Adding a custom attribute to an existing sencha touch component (and why it might cause error after production build)

Lately we’ve been using Sencha Touch for an interesting project. We found a problem which something was working correctly while on develop mode but stopped working after the app was built for production.

Turned out the problem was becuase we added a custom attribute to an existing sencha component which we wanted to use.

Ext.define('SomeView', {
	extend: 'Panel',
	...,
	config: {
		...,
		items: [{
			id: 'myCustomContainer',
			xtype: 'Container',
			customAttribute: 'customValue'
		}]
	}
});

And afterwards tried to get the custom attribute from the specific Custom Container (let’s say stored in variable myCustomContainer) as:

myCustomContainer.customAttribute

This works correctly if the app is tested without building it for production but gives an JS error when in the built for production app it tries to access the custom attribute.

The correct way to do so is simply to define a custom container that inherits the built-in one and put the custom attribute in it’s config with it’s default value.

Ext.define('MyCustomContainer', {
	extend: 'Ext.Container',
	xtype: 'myCustomContainer',
	config: {
		myCustomAttribute: null
	}
});

Now you can use the xtype ‘myCustomContainer’ instead of ‘Container’ in the view and Sencha automatically creates a getter and a setter for it.

To use (get/set) the custom attribute you can do something like this:

// if we want to set it
myCustomContainer.getMyCustomAttribute();
// or if we want to set it:
myCustomContainer.setMyCustomAttribute('NewValue');

And now after the production build the app works again

The Break-Fix Approach for Responsive Website Design

Responsive Web Design is quite hot topic over the last few years. This post will give you a basic overview of the totally made-up break-fix approach.

The concepts of the approach are simple – having a non-responsive website you iteratively shrink the browser width, monitor when the site breaks (a horizontal scroll appears) and “fix” the website’s look and behaviour for the size.

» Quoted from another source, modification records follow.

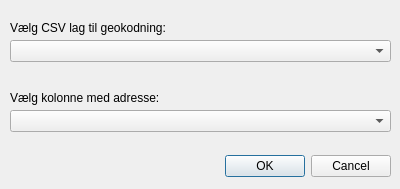
Qt form geoadressevask_dialog_base_old.ui (AndersVittrup/GeoCoder_AdresseVask) before a commit.
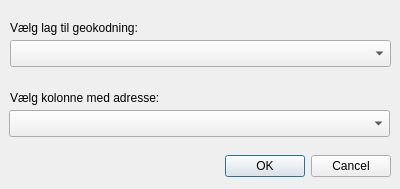
The same form after that commit. Custom widgets are drawn as their Qt base class.

What changed in the file:
```diff
--- a/geoadressevask_dialog_base_old.ui
+++ b/geoadressevask_dialog_base_old.ui
@@ -29,16 +29,6 @@
     <set>QDialogButtonBox::Cancel|QDialogButtonBox::Ok</set>
    </property>
   </widget>
-  <widget class="QComboBox" name="layerCombo">
-   <property name="geometry">
-    <rect>
-     <x>10</x>
-     <y>40</y>
-     <width>381</width>
-     <height>22</height>
-    </rect>
-   </property>
-  </widget>
   <widget class="QLabel" name="layerLabel">
    <property name="geometry">
     <rect>
@@ -49,7 +39,7 @@
     </rect>
    </property>
    <property name="text">
-    <string>Vælg CSV lag til geokodning:</string>
+    <string>Vælg lag til geokodning:</string>
    </property>
   </widget>
   <widget class="QLabel" name="colmLabel">
@@ -65,17 +55,47 @@
     <string>Vælg kolonne med adresse:</string>
    </property>
   </widget>
-  <widget class="QComboBox" name="colmCombo">
+  <widget class="QgsFieldComboBox" name="mFieldComboBox">
    <property name="geometry">
     <rect>
-     <x>10</x>
+     <x>9</x>
      <y>110</y>
      <width>381</width>
-     <height>22</height>
+     <height>27</height>
     </rect>
    </property>
   </widget>
+  <widget class="QgsMapLayerComboBox" name="mMapLayerComboBox">
+   <property name="geometry">
+    <rect>
+     <x>10</x>
+     <y>40</y>
+     <width>381</width>
+     <height>27</height>
+    </rect>
+   </property>
+   <property name="filters">
+    <set>QgsMapLayerProxyModel::HasGeometry|QgsMapLayerProxyModel::LineLayer|QgsMapLayerProxyModel::NoGeometry|QgsMapLayerProxyModel::PluginLayer|QgsMapLayerProxyModel::PointLayer|QgsMapLayerProxyModel::PolygonLayer|QgsMapLayerProxyModel::VectorLayer</set>
+   </property>
+  </widget>
  </widget>
+ <customwidgets>
+   <customwidget>
+   <class>QgsMapLayerProxyModel</class>
+   <extends>QComboBox</extends>
+   <header>qgis.gui</header>
+  </customwidget>
+  <customwidget>
+   <class>QgsFieldComboBox</class>
+   <extends>QComboBox</extends>
+   <header>qgis.gui</header>
+  </customwidget>
+  <customwidget>
+   <class>QgsMapLayerComboBox</class>
+   <extends>QComboBox</extends>
+   <header>qgis.gui</header>
+  </customwidget>
+ </customwidgets>
  <resources/>
  <connections>
   <connection>
```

Check the image:

responsive-web-design-break-fix-approach
Responsive Webdesign with Break-Fix Approach

 

  •  Requirements (knowledge)

Requirements (Or what will make it easy for you)

  • Google Chrome Dev Tools (or FireBug) and basic knowledge how to use it (hind: use the magnifier tool)
  • Hacky CSS Knowledge (change widths, understand positioning, floating and similar stuff)

Benefits Of the ApPrOach

  • Good solution for existing non-responsive websites, also a quick one
  • Simple and not that much thinkin involved – just see what breaks the site and fix it
  • Agile – you do it step by step

The Steps

1. Shrink the browser width
  Simple
2. Find where the site breaks
  *breaks – a horizontal line appears or anything else that doesn’t look nice
3. Find what makes it break
  Look for:
  • Fixed width
  • Paddings
  • Margins

4. Fix it:

  • Add a breakpoint (using a media query) for the current width of the screen (hint: check the width of the html body element to know what is the current width)
  • Change the width to percents or something relevant
  • Set a max-width: 100% (or something relevant)
  • Anything that makes sense for your case.

Something like this:

@media (max-width: 700px) {
    .breaking-elements {
        width: 100%;
        padding: 0;
    }
}
5. Continue to step1 until you’ve reached the smallest device you want to support.
Hint: After you’re done don’t forget to add
<meta name="viewport" content="width=device-width"/>

Advanced hint:

If it makes sense merge close breakpoints so you don’t write too much of them

I did a presentation about this approach on WordCamp Sofia 2012. You can find the slides from it in another blog post.

Good luck with getting responsive!

JS Date object and iOS Safari

Safari on iOS is probably one of the best mobile browsers. Still there is one thing that I often got wrong and wonder why my webapp doesn’t work.

Javascript Date Object in iOS Safari

In every normal browser you could just create a Date object from string as

var myDate = new Date('2013-01-21T13:46:20');

But on iOS this simply gives you a JS error.

To fix it you should use the good ol’ split() and do something like this

//First we split the date string
var iosDateArr = '2013-01-21T13:46:20'.split('[- :T]');
//And use the constructor with 6 args
cDate = new Date(arr[0], arr[1]-1, arr[2], arr[3], arr[4], arr[5]);

Note that the Month in the array is reduced by one. This is because the Months are counted from 0 for January to 11 for December.